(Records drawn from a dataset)
+ + + + + + +

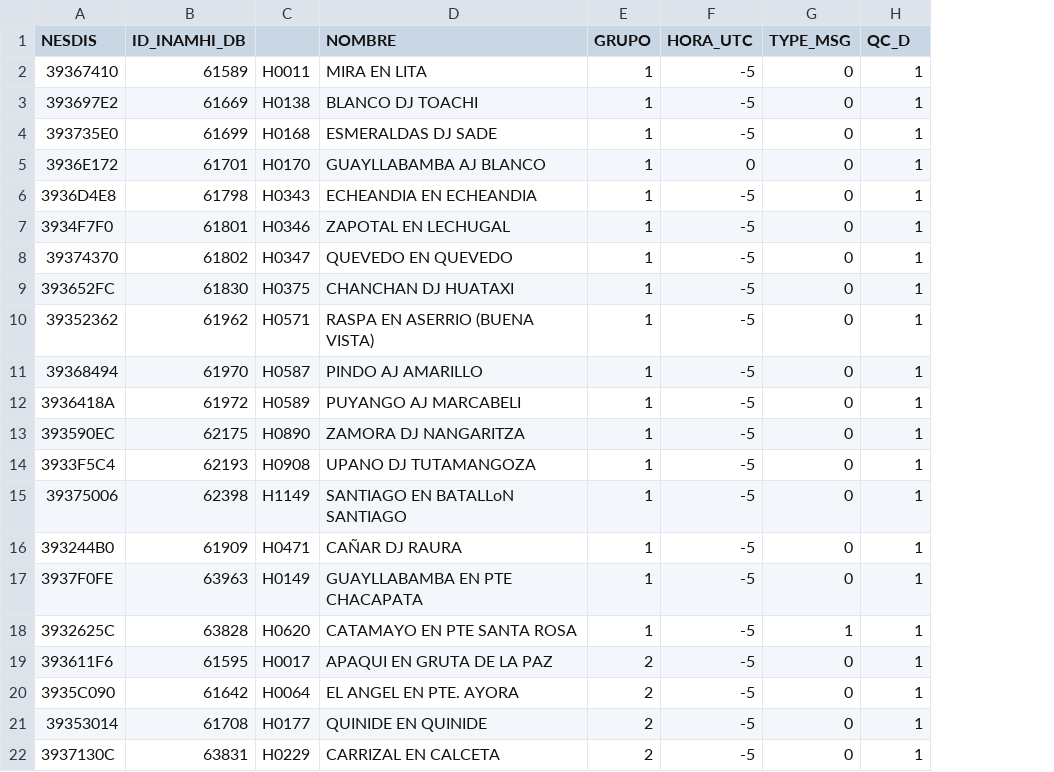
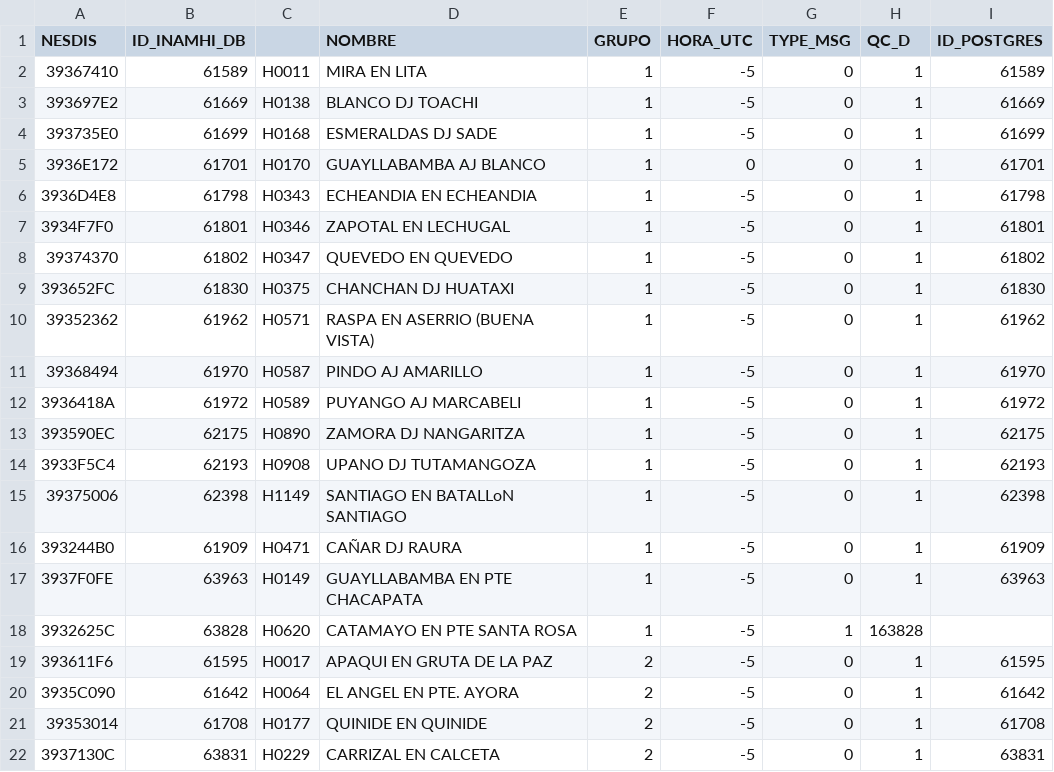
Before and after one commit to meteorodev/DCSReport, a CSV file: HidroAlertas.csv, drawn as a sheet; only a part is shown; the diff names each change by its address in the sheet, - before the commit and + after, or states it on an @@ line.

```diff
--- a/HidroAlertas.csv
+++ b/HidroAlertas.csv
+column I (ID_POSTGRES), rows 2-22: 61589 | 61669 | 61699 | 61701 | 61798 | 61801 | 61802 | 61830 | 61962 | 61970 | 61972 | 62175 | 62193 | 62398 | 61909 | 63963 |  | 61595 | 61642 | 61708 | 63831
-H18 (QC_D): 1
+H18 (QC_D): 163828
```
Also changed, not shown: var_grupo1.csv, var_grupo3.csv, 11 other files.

+ + + + + + +

## PROBLEM DESCRIPTION:
Search the entries for the string "shown" and return each line where it turns up.

## TASK SOLUTION:
Before and after one commit to meteorodev/DCSReport, a CSV file: HidroAlertas.csv, drawn as a sheet; only a part is shown; the diff names each change by its address in the sheet, - before the commit and + after, or states it on an @@ line.
Also changed, not shown: var_grupo1.csv, var_grupo3.csv, 11 other files.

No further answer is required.